▶ _REQUIREMENT_
Take every line from the data that has the word "lines" in it.

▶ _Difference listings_

■ ■ ■ ■ ■ ■ ■

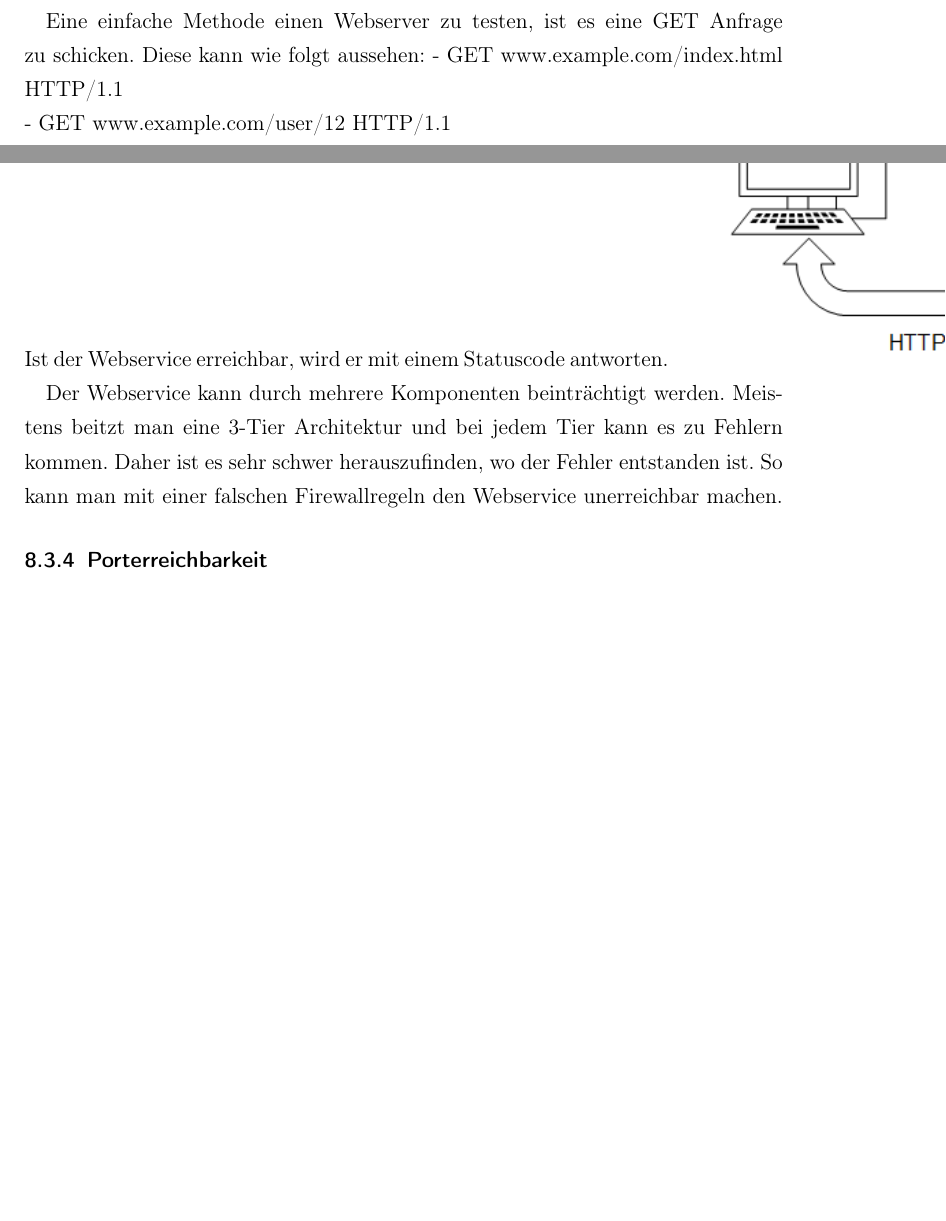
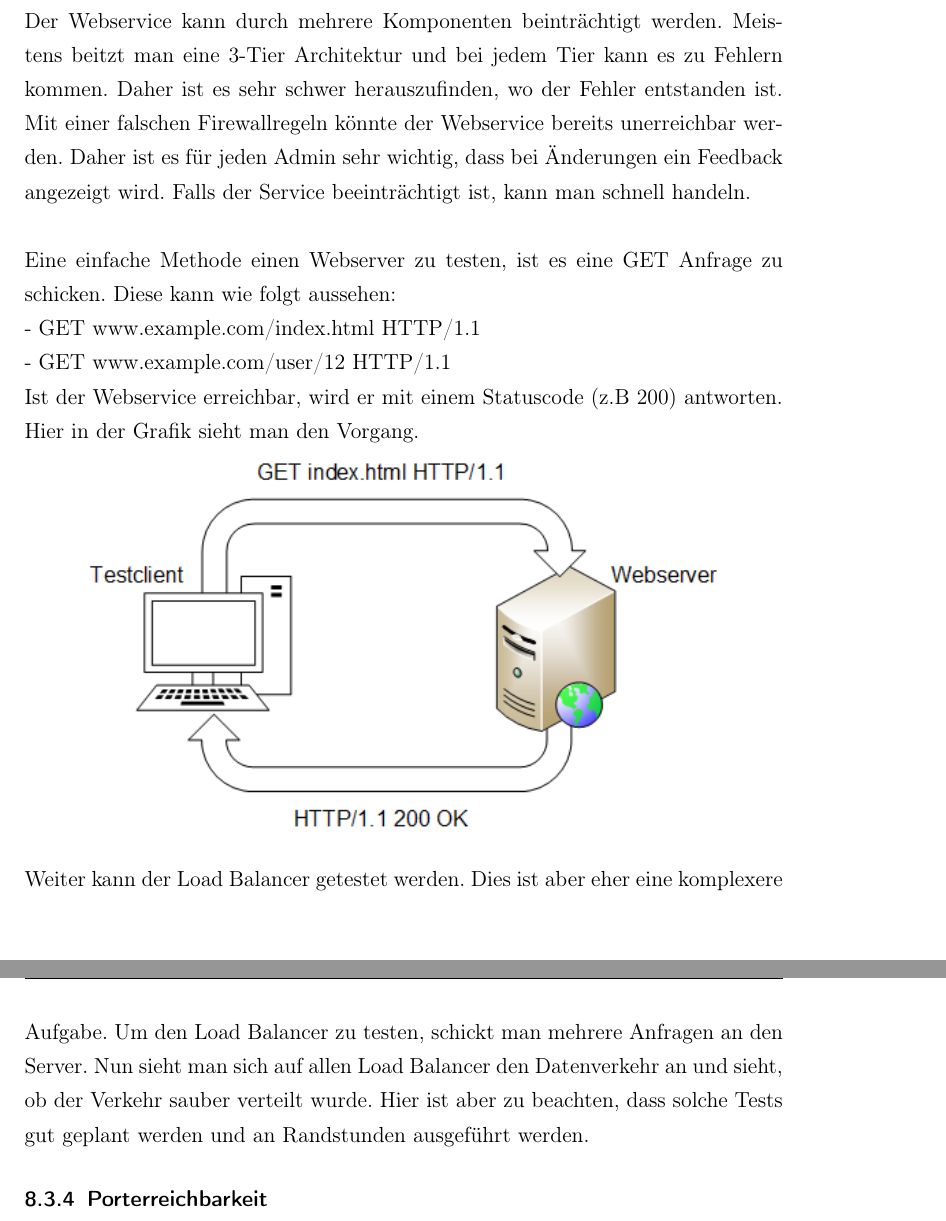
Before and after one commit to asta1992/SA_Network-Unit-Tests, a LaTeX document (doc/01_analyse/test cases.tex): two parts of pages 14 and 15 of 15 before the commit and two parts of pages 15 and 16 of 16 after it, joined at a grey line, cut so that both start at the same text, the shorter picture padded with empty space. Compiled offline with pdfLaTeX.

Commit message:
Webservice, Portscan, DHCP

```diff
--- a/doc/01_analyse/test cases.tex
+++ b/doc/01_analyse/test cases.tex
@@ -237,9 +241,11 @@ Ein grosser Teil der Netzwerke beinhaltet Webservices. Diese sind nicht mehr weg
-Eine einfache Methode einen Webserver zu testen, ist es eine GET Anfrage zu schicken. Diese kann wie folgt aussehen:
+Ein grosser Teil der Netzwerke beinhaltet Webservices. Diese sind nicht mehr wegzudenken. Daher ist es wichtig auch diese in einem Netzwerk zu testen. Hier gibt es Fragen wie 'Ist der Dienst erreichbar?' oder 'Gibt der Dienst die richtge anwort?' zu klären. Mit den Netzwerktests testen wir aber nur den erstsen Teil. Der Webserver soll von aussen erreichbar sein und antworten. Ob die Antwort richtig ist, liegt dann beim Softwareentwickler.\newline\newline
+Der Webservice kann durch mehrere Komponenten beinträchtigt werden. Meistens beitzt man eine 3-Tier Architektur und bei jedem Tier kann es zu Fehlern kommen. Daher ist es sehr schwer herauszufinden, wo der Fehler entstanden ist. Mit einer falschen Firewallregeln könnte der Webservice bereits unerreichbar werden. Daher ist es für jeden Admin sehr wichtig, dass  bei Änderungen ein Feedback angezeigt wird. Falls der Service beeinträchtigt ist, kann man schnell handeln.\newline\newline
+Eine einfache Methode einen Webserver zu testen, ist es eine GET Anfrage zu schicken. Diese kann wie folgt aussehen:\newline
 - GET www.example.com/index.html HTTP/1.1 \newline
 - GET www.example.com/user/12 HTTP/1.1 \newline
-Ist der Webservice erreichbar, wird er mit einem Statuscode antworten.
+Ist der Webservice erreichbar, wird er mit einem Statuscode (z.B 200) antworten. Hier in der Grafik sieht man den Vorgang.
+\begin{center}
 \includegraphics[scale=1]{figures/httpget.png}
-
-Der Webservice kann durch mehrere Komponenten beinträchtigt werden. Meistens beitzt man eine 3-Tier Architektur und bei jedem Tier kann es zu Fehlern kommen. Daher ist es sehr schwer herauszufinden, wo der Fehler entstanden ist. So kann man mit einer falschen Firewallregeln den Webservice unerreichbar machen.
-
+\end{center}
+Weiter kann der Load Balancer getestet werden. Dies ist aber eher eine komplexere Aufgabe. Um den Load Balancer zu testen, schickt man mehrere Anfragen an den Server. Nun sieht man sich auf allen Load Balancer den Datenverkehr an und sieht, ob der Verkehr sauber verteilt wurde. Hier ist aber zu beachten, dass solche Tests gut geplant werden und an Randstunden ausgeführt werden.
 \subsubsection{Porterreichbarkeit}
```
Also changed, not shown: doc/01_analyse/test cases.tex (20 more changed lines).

■ ■ ■ ■ ■ ■ ■

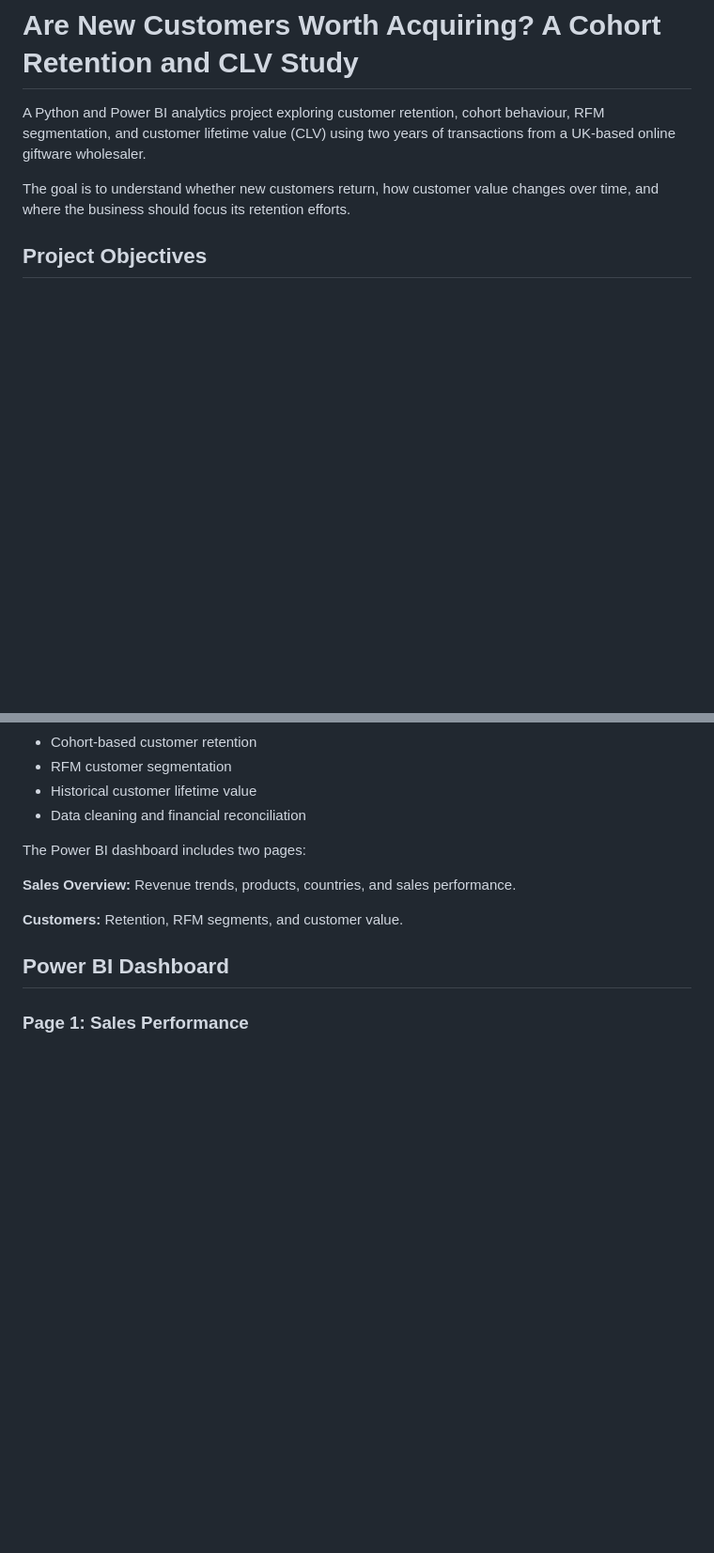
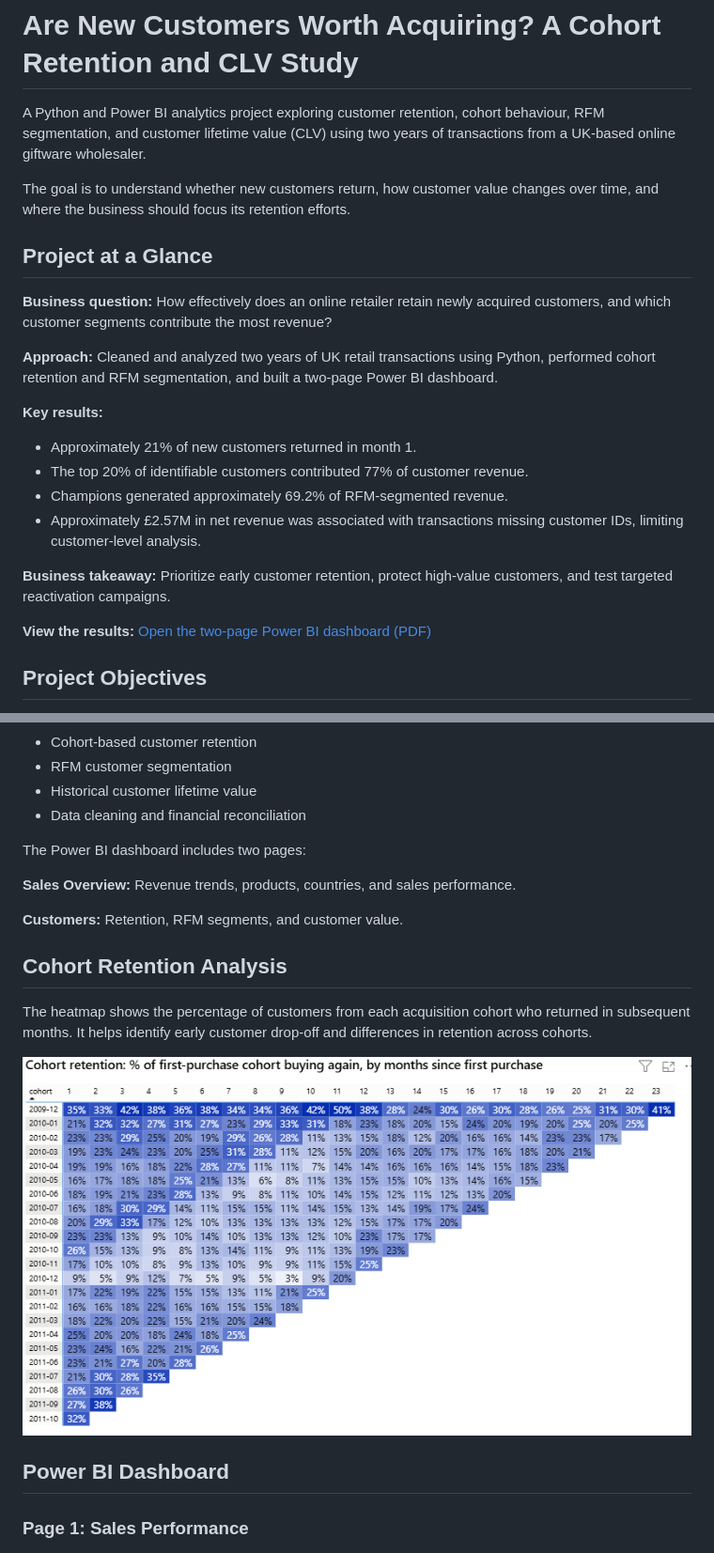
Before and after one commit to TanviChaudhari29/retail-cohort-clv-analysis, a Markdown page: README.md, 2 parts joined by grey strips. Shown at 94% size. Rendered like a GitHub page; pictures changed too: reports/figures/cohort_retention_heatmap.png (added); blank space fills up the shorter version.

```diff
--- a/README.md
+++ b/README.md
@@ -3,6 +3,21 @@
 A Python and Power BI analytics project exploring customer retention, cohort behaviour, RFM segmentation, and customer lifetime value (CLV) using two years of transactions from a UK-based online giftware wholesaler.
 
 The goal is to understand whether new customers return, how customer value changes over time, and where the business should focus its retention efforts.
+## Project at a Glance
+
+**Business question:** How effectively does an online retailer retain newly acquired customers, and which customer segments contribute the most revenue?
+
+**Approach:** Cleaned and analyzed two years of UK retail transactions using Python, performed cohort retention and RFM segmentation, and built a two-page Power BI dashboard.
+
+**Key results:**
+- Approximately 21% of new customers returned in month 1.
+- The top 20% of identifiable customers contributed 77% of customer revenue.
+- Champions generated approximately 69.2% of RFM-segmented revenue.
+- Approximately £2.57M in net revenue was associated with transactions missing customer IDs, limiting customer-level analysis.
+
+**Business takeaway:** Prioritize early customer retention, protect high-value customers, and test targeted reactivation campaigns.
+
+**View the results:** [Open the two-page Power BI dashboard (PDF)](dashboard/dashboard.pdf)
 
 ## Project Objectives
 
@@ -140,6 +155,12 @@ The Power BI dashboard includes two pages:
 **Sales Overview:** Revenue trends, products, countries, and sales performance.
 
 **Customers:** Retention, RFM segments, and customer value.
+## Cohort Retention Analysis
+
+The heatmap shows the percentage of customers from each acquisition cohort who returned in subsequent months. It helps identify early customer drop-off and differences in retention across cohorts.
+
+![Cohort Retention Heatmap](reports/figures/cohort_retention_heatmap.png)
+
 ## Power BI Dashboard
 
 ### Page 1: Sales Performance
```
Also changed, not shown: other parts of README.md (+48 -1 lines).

■ ■ ■ ■ ■ ■ ■

▶ _RESPONSE TO THIS TASK_
Also changed, not shown: doc/01_analyse/test cases.tex (20 more changed lines).
Also changed, not shown: other parts of README.md (+48 -1 lines).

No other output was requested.